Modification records
□ □ □

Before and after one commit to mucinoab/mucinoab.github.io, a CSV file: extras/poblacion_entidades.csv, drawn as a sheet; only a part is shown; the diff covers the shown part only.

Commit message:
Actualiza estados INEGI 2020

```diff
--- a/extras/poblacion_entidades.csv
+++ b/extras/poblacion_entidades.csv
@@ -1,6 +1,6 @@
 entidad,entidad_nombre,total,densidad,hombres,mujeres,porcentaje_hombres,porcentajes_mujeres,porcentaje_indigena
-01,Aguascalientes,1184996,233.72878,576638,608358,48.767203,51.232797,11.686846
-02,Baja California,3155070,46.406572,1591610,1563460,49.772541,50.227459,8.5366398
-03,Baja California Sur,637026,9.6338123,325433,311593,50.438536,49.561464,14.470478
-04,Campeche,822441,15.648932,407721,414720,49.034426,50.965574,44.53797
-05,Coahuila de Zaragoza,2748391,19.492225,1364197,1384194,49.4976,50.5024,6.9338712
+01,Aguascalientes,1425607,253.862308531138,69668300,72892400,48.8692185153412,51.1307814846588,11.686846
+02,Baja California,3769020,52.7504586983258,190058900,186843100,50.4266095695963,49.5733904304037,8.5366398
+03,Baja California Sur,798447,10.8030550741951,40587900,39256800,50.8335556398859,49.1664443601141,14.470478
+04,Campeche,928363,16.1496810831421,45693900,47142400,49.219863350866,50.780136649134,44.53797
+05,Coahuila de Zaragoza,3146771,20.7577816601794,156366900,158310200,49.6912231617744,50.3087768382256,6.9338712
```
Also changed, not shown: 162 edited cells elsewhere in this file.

□ □ □

### Work instructions
Each line of the data is to be written out again exactly.

### Expected output
Before and after one commit to mucinoab/mucinoab.github.io, a CSV file: extras/poblacion_entidades.csv, drawn as a sheet; only a part is shown; the diff covers the shown part only.

Commit message:
Actualiza estados INEGI 2020

```diff
--- a/extras/poblacion_entidades.csv
+++ b/extras/poblacion_entidades.csv
@@ -1,6 +1,6 @@
 entidad,entidad_nombre,total,densidad,hombres,mujeres,porcentaje_hombres,porcentajes_mujeres,porcentaje_indigena
-01,Aguascalientes,1184996,233.72878,576638,608358,48.767203,51.232797,11.686846
-02,Baja California,3155070,46.406572,1591610,1563460,49.772541,50.227459,8.5366398
-03,Baja California Sur,637026,9.6338123,325433,311593,50.438536,49.561464,14.470478
-04,Campeche,822441,15.648932,407721,414720,49.034426,50.965574,44.53797
-05,Coahuila de Zaragoza,2748391,19.492225,1364197,1384194,49.4976,50.5024,6.9338712
+01,Aguascalientes,1425607,253.862308531138,69668300,72892400,48.8692185153412,51.1307814846588,11.686846
+02,Baja California,3769020,52.7504586983258,190058900,186843100,50.4266095695963,49.5733904304037,8.5366398
+03,Baja California Sur,798447,10.8030550741951,40587900,39256800,50.8335556398859,49.1664443601141,14.470478
+04,Campeche,928363,16.1496810831421,45693900,47142400,49.219863350866,50.780136649134,44.53797
+05,Coahuila de Zaragoza,3146771,20.7577816601794,156366900,158310200,49.6912231617744,50.3087768382256,6.9338712
```
Also changed, not shown: 162 edited cells elsewhere in this file.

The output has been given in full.